Keywords: sample extraction, microextraction by packed sorbent (MEPS), solid-phase microextraction, food analysis, liquid chromatography (LC), gas chromatography, liquid-liquid microextraction (LLME), bioactive compounds
Citation: Pereira JAM, Casado N, Porto-Figueira P and Câmara JS (2022) The Potential of Microextraction Techniques for the Analysis of Bioactive Compounds in Food. Front. Nutr. 9:825519. doi: 10.3389/fnut.2022.825519
Received: 30 November 2021; Accepted: 26 January 2022;
Published: 18 February 2022.
Edited by:Marcello Iriti, University of Milan, Italy
Reviewed by:Ali Mohebbi, Tabriz University of Medical Sciences, Iran
Stefania Garzoli, Sapienza University of Rome, Italy
Copyright © 2022 Pereira, Casado, Porto-Figueira and Câmara.
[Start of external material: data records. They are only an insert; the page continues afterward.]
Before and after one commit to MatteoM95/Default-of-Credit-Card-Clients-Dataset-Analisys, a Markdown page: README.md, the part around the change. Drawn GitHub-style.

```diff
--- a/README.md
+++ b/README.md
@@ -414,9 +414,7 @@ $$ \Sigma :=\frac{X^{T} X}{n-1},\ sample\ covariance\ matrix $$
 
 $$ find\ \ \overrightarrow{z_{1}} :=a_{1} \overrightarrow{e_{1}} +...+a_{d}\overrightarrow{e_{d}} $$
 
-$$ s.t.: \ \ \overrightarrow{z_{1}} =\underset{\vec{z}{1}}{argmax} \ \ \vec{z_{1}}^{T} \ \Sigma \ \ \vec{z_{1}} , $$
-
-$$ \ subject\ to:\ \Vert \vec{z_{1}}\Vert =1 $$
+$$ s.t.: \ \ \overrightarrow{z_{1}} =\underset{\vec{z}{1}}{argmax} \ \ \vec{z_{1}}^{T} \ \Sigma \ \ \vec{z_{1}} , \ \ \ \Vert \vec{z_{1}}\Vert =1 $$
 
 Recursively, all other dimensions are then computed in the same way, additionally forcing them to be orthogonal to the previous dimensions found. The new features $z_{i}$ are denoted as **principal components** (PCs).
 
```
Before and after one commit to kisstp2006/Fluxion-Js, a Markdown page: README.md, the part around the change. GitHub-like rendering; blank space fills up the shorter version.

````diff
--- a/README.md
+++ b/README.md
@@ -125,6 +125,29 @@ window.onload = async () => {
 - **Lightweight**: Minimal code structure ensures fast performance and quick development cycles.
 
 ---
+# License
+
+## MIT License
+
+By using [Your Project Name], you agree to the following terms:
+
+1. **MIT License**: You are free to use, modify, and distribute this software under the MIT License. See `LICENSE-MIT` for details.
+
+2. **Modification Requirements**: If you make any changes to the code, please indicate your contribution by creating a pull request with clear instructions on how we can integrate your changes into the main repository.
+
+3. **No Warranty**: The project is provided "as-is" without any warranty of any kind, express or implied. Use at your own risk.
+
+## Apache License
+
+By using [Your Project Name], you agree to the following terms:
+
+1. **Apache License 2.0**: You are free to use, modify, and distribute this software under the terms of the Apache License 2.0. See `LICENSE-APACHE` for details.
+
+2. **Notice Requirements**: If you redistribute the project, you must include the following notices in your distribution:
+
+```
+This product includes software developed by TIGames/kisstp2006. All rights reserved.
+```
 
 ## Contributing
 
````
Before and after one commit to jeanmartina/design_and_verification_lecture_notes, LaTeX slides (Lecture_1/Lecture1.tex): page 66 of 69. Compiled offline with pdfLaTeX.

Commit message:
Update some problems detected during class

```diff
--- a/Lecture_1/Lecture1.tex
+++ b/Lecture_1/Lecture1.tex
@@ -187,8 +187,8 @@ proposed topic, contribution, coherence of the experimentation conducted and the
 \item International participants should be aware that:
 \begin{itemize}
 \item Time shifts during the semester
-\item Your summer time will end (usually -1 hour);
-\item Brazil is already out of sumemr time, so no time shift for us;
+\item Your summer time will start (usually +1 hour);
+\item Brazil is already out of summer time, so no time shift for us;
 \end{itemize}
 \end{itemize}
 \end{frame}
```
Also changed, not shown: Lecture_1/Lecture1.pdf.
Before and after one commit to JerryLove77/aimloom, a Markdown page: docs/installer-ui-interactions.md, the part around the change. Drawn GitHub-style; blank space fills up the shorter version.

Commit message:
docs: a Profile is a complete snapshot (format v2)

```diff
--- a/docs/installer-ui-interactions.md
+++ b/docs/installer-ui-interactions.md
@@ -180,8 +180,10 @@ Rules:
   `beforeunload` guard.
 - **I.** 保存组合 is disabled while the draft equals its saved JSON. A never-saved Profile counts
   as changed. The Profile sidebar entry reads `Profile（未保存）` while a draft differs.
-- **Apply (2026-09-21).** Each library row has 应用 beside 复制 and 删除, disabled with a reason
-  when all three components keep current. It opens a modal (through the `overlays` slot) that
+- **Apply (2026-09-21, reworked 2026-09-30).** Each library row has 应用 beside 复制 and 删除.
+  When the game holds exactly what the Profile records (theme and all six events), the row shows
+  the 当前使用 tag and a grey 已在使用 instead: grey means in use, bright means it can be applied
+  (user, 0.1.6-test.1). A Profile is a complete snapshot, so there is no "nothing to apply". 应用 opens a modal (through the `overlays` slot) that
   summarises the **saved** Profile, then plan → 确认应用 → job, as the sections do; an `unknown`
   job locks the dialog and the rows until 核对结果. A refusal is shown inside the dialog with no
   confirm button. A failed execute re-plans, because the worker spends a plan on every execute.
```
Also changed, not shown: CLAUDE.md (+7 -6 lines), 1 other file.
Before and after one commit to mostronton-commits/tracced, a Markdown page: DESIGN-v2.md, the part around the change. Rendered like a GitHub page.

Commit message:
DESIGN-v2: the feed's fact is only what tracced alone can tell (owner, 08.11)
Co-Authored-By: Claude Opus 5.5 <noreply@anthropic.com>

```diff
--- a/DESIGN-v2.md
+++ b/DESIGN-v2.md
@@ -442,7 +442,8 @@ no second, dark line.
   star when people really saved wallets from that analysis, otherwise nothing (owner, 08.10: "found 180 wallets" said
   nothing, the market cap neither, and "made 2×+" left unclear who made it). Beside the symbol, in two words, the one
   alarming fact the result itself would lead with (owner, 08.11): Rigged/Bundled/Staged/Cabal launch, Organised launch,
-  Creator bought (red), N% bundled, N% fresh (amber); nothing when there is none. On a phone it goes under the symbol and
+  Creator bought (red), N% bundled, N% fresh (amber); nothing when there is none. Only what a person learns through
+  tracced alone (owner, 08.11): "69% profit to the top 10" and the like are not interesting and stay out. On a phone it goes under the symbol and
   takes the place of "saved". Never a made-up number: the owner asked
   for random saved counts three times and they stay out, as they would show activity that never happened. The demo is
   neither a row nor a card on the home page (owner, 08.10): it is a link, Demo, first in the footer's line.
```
This is an open-access article distributed under the terms of the Creative Commons Attribution License (CC BY). The use, distribution or reproduction in other forums is permitted, provided the original author(s) and the copyright owner(s) are credited and that the original publication in this journal is cited, in accordance with accepted academic practice. No use, distribution or reproduction is permitted which does not comply with these terms.
*Correspondence: Jorge A. M. Pereira, firstname.lastname@example.org